On a recent episode of The Robcast, the always incredible Rob Bell shared a sentiment that struck a chord:
“Trauma, stress, disruption, and change will always have an invitation within them to grow and expand. If, in those times of trauma, stress, disruption, and change, you do not say yes to the invitation to grow, expand, unfold, move beyond, and transcend, then you will end up regressing, entrenching, digging in your heels, and going the other direction.”
I immediately hit pause and knew I need to listen again, to let these words soak into my soul. And so, I listened again.
And, I listened again.

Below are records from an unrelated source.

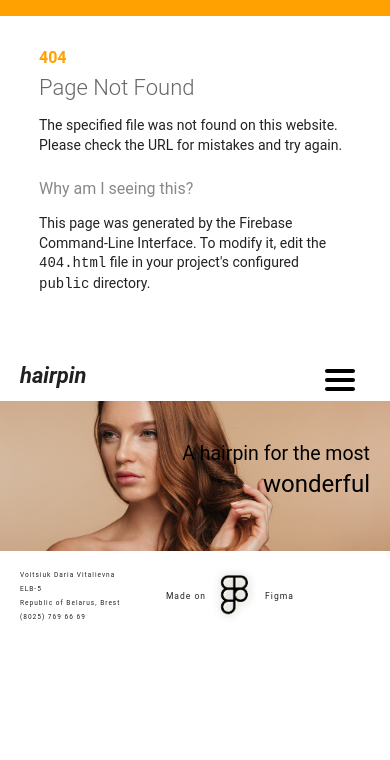
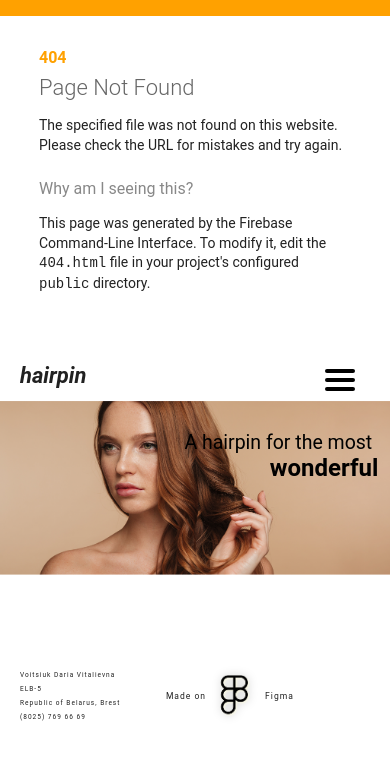
Before and after one commit to elb00507/BSTU-Hairpin, a website built with webpack: page src/404.html in a window 390 px wide. Built offline with nearby package versions, Linux system fonts and the light colour scheme.

Commit message:
fix: fixing style scss
Исправлены стили mainpage

```diff
--- a/src/Pages/MainPage.ts
+++ b/src/Pages/MainPage.ts
@@ -3,15 +3,6 @@ import { Component } from '../Abstract/Component';
 export class MainPage extends Component {
 	constructor(parent: HTMLElement) {
 		super(parent, 'section', ['main-page']);
-
-		const imgMaine = new Component(
-			this.root,
-			'img',
-			['imgMain'],
-			null,
-			['src', 'alt'],
-			['../assets/bg-main.png', 'main']
-		);
 
 		const titleContainerAll = new Component(this.root, 'div', ['main__cont']);
 
--- a/src/sass/layout/_mainpage.scss
+++ b/src/sass/layout/_mainpage.scss
@@ -1,87 +1,38 @@
-// .main {
-// 	&-page {
-// 		display: flex;
-// 		flex-direction: column;
-// 		justify-content: center;
-// 		align-items: center;
-// 		text-align: center;
-// 		padding: 20px;
-// 		position: relative;
-// 	}
-
-// 	&__cont {
-// 		position: absolute;
-// 		width: 500px;
-// 		top: 50px;
-// 	}
-// 	&__container-title1 {
-// 		position: absolute;
-// 		right: 50px;
-// 		top: 232px;
-
-// 		h1 {
-// 			font-size: clamp(0.9375rem, 0rem + 4.6875vw, 3rem);
-// 			font-weight: 400;
-// 		}
-// 	}
-
-// 	&__container-title2 {
-// 		position: absolute;
-// 		right: 50px;
-// 		top: 335px;
-
-// 		h2 {
-// 			font-size: clamp(1.25rem, 0rem + 6.25vw, 4rem);
-// 			font-weight: 400;
-// 		}
-// 	}
-// }
-
-// @media (max-width: 490px) {
-// }
-
-// .imgMain {
-// 	position: absolute;
-// 	object-fit: cover;
-// 	width: 100%;
-// 	height: 100%;
-// }
-
 .main {
 	&-page {
+		background-image: url('../../assets/bg-main.png');
+		width: 100%;
+		aspect-ratio: 1400/320;
+		background-repeat: no-repeat;
+		background-size: contain;
 		position: relative;
-		min-height: 600px;
-		overflow: hidden;
+		height: 600px;
 	}
 
 	&__cont {
-		position: relative;
-		width: 100%;
-		height: 100vh;
+		display: flex;
+		flex-direction: column;
+		align-items: flex-end;
+		position: absolute;
+		top: 20%;
+		right: 5%;
 	}
 
 	&__container-title1 {
-		position: absolute;
-		right: 5%;
-		bottom: 55%;
-		transform: translateY(50%);
+		width: 274px;
+		text-align: center;
+		h1 {
+			font-size: clamp(0.9375rem, 0rem + 4.6875vw, 3rem);
+			font-weight: 400;
 
-		h1 {
-			font-size: clamp(1.5rem, 4vw, 3rem);
-			font-weight: 400;
-			white-space: nowrap;
 			color: #000;
 		}
 	}
 
 	&__container-title2 {
-		position: absolute;
-		right: 5%;
-		bottom: 40%;
-
 		h2 {
-			font-size: clamp(2rem, 5vw, 4rem);
-			font-weight: 400;
+			font-size: clamp(1rem, -0.3636rem + 6.8182vw, 4rem);
+			font-weight: bold;
 			white-space: nowrap;
 			color: #000;
 		}
@@ -102,6 +53,9 @@
 			right: 5%;
 			bottom: 60%;
 		}
+		&-page {
+			height: 400px;
+		}
 
 		&__container-title2 {
 			right: 5%;
@@ -110,12 +64,25 @@
 	}
 }
 
+@media (max-width: 524px) {
+	.main {
+		&__cont {
+			top: 12%;
+			right: 3%;
+		}
+
+		&-page {
+			height: 250px;
+		}
+
+		&__container-title1 {
+			width: 200px;
+		}
+	}
+}
+
 @media (max-width: 490px) {
 	.main {
-		&-page {
-			min-height: 150px;
-		}
-
 		&__cont {
 			height: 150px;
 		}
@@ -140,5 +107,19 @@
 	}
 }
 
-@media (max-width: 460px) {
+@media (max-width: 340px) {
+	.main {
+		&__cont {
+			top: 5%;
+			right: 1%;
+		}
+
+		&-page {
+			height: 150px;
+		}
+
+		&__container-title1 {
+			width: 150px;
+		}
+	}
 }
```
Also changed, not shown: 1 other file.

In the last week, I think I’ve reread those two sentences close to a hundred times. They so deeply and accurately describe the space I lived in for the last year, but more importantly, the place I’m finally ready to enter. I’m ready to accept the invitation to grow and expand.

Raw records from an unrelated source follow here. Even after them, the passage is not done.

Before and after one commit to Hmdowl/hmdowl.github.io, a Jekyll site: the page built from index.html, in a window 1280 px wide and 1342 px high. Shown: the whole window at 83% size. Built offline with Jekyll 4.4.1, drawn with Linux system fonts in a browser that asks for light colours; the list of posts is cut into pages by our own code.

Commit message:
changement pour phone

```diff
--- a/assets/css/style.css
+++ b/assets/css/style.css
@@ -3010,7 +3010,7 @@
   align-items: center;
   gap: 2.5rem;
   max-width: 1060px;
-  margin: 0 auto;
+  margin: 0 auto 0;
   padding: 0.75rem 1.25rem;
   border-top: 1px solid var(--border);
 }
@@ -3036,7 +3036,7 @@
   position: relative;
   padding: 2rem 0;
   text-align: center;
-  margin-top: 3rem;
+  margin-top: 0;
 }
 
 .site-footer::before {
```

Everything I read said the grief process takes a year. Today, we are just shy of that year mark since my grandma’s death. Hers was the first major loss I have experienced in my life. With that, trauma, stress, disruption, and change are sentiments that ring true, without a doubt. Change resonates particularly true, after a year of the firsts without a women who played such a key role in my life. Those landmark moments like not calling her on her birthday or the first Easter. Apps like Timehop or the “on this day” feature on Facebook make her absence that much more apparent. This morning, I saw pictures of her and I celebrating Easter two years ago. Tears welled up without warning.

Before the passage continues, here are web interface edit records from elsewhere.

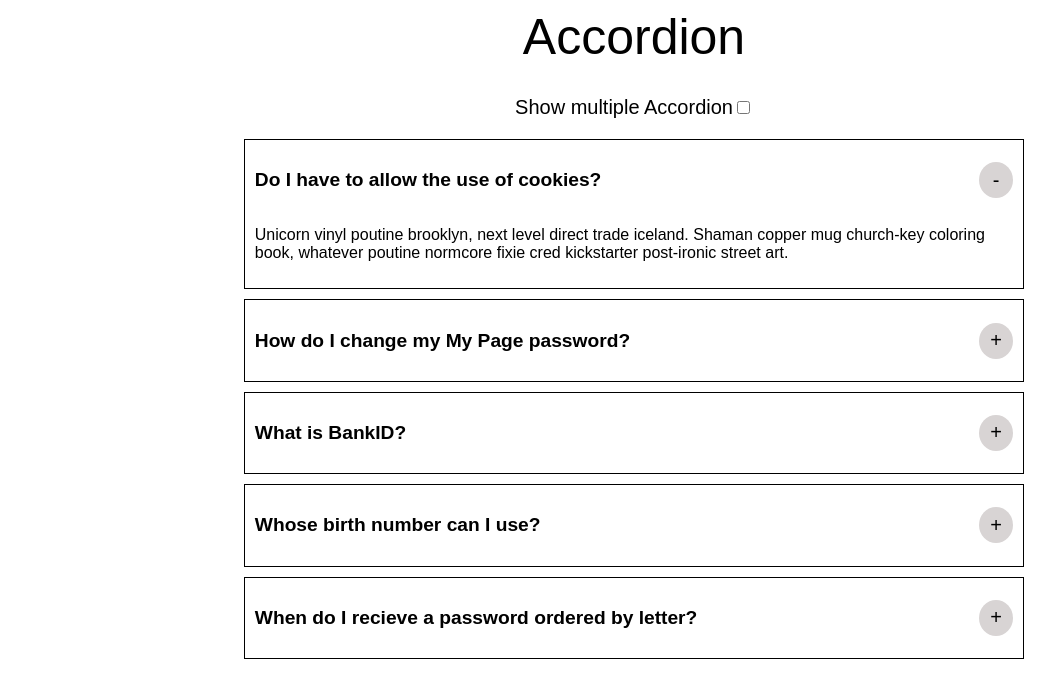
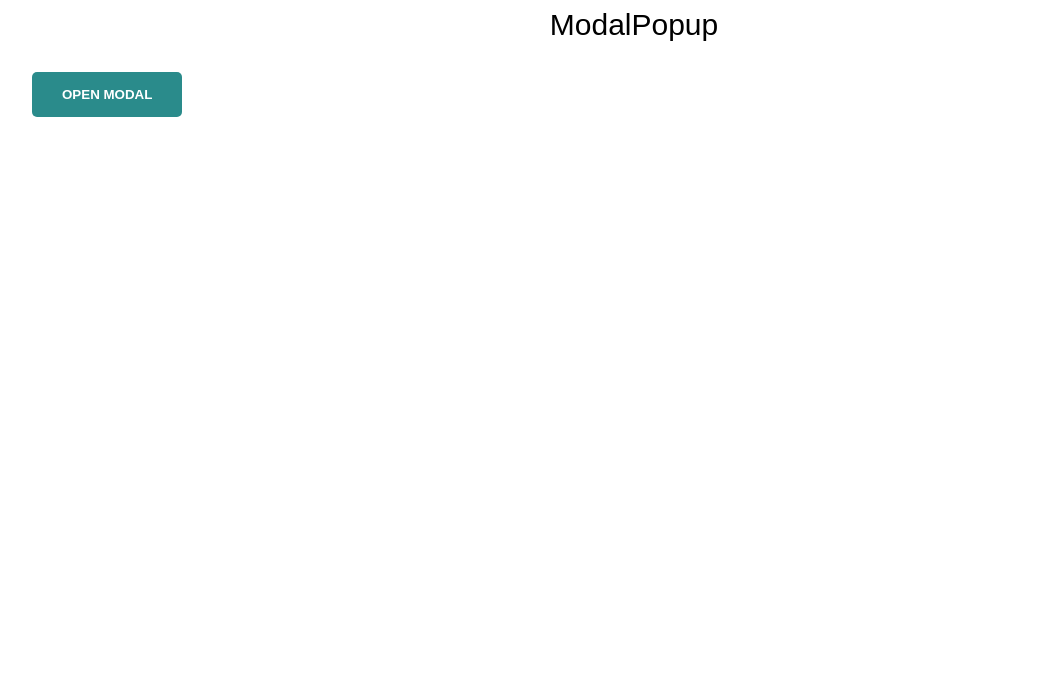
Before and after one commit to Jaga2105/frontend-mini-projects, a React (Vite) app: page / in a window 1280 px wide. Shown: the top 698 px of the page, without its empty margins (6-1061 px from the left). Built offline with nearby package versions, Linux system fonts and the light colour scheme.

Commit message:
Added Popup modal

```diff
--- a/src/App.jsx
+++ b/src/App.jsx
@@ -2,12 +2,14 @@ import React from 'react'
 import Counter from './components/counter/counter'
 import PasswordGenerator from './components/passwordGenerator/PasswordGenerator'
 import Accordion from './components/accordin/Accordion'
+import ModalPopup from './components/modalPopup/ModalPopup'
 
 const App = () => {
   return (
     // <Counter/>
     // <PasswordGenerator/>
-    <Accordion/>
+    // <Accordion/>
+    <ModalPopup/>
   )
 }
 
--- /dev/null
+++ b/src/components/modalPopup/Modal.jsx
@@ -0,0 +1,42 @@
+import React, { useEffect, useRef } from "react";
+import styles from "./Modal.module.css";
+
+const Modal = ({ showModal, ModalHandler }) => {
+  const modalRef = useRef(null);
+  useEffect(() => {
+    window.addEventListener("mousedown", handleClickOutside);
+    return () => {
+      window.removeEventListener("mousedown", handleClickOutside);
+    };
+  }, []);
+  const handleClickOutside = (e) => {
+    if (!modalRef.current.contains(e.target)) {
+      ModalHandler(false);
+    }
+  };
+  return (
+    <>
+      {showModal && (
+        <div>
+          <div className={styles.backdrop} />
+          <div className={styles.modalDiv} ref={modalRef}>
+            <h2>Modal Heading</h2>
+            <p>
+              Lorem ipsum dolor sit amet consectetur adipisicing elit. Laborum
+              mollitia quos possimus sed odio cupiditate reprehenderit
+              distinctio dolorum natus temporibus?
+            </p>
+            <button
+              className={styles.closeButton}
+              onClick={() => ModalHandler(false)}
+            >
+              Close
+            </button>
+          </div>
+        </div>
+      )}
+    </>
+  );
+};
+
+export default Modal;
--- /dev/null
+++ b/src/components/modalPopup/Modal.module.css
@@ -0,0 +1,25 @@
+.backdrop{
+    position: absolute;
+    background: rgb(128, 125, 125);
+    top: 0; right: 0; bottom: 0; left: 0;
+    opacity: 0.5;
+}
+.modalDiv{
+    background: white;
+    width: 35%;
+    height: 35%;
+    position: absolute;
+    left: 50%;
+    top: 50%;
+    transform: translate(-50%,-50%);
+    border-radius: 10px;
+    padding: 20px;
+}
+.closeButton{
+    position: absolute;
+    background: red;
+    color: white;
+    right: 20px;
+    bottom: 20px;
+    text-transform: none;
+}
--- /dev/null
+++ b/src/components/modalPopup/ModalPopup.jsx
@@ -0,0 +1,33 @@
+import React, { useEffect, useRef, useState } from "react";
+import styles from "./ModalPopup.module.css";
+import Modal from "./Modal";
+
+const ModalPopup = () => {
+  const [showModal, setShowModal] = useState(false);
+  const ModalHandler = (modalOpener) =>{
+    setShowModal(modalOpener)
+  }
+  return (
+    <div>
+      <div className={styles.heading}>ModalPopup</div>
+      <div className={styles.modalContainer}>
+        <button
+          className={styles.modalButton}
+          onClick={() => setShowModal(true)}
+        >
+          Open Modal
+        </button>
+        {/* {showModal && <div className={styles.backdrop}/>}
+        {showModal && <div className={styles.modalDiv} ref={modalRef}>
+          <h2>Modal Heading</h2>
+          <p>Lorem ipsum dolor sit amet consectetur adipisicing elit. Laborum mollitia quos possimus sed odio cupiditate reprehenderit distinctio dolorum natus temporibus?</p>
+          <button className={styles.closeButton} onClick={()=>setShowModal(false)}>Close</button>
+          </div>} */}
+          {/* {showModal && <Modal ModalHandler={ModalHandler}/>} */}
+          <Modal showModal={showModal} ModalHandler={ModalHandler}/>
+      </div>
+    </div>
+  );
+};
+
+export default ModalPopup;
--- /dev/null
+++ b/src/components/modalPopup/ModalPopup.module.css
@@ -0,0 +1,14 @@
+.heading{
+    font-size: 30px;
+    text-align: center;
+    margin-bottom: 30px;
+}
+.modalContainer{
+    margin: 0 30px;
+    /* position: relative; */
+}
+.modalButton{
+    background: #2a8b8b;
+    padding: 15px 30px;
+    color: white;
+}
```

So, yes. Trauma, stress, disruption, and change are uncannily accurate words to describe the last year. Sometimes, I feel weak for allowing her death to impact me so deeply. I’ve always prided my strength and ability to persevere. God knows I tried that route for several months after her passing. She wouldn’t want my life to stop, I told myself. Which is true, of course, but that doesn’t mean I shouldn’t have allowed myself the space to grieve and heal. The so-called weakness feels that much more true when people have had the audacity to say that she was “just” a grandparent and whatever loss they experienced is more significant. I can’t fathom the pain of losing a parent, a sibling, a spouse, but that doesn’t make my hurt any less real or our relationship any less substantial. Grief is not quantifiable.
In that feeling weakness, I didn’t allow myself to grow and expand. And now, I find myself in a place where I realize that I have, in so many ways, gone the other direction of the woman I want to be, someone who I had fought so hard for. I struggled a lot over the last year. But, I didn’t know how to put words to my feelings. Even more, I didn’t quite understand what I was feeling. So many days, I just felt numb. A shell of the person I was and want to be. Through all of that, it felt impossible to use it as a season of growth and expansion. How can I grow and expand on days that I feel like I am just barely surviving?
As I start to find myself on the other side of grief, I am trying to open myself to that invitation. Because I believe it’s not too late. I can use the lessons of the last year and being entering into a healthier way of being. I’m getting that itch, that deep desire to fight for myself again. The numbness is fading and the fog that seemingly overtook me – mind, body, and soul – is clearing. I’m ready, with open arms, to accept the invitation to grow and expand.
I’m ready to stop simply existing and to start living a life that makes me feel proud and excited. I am anxious to throw myself, or at least tentatively wade, into the waters of the things I love, the things that make me come alive and light a fire in my heart. I know that there will still be days when I fall back into grief and I’ll allow myself the grace to experience those days. But, finally, I am ready for those days to be the exception and not the rule.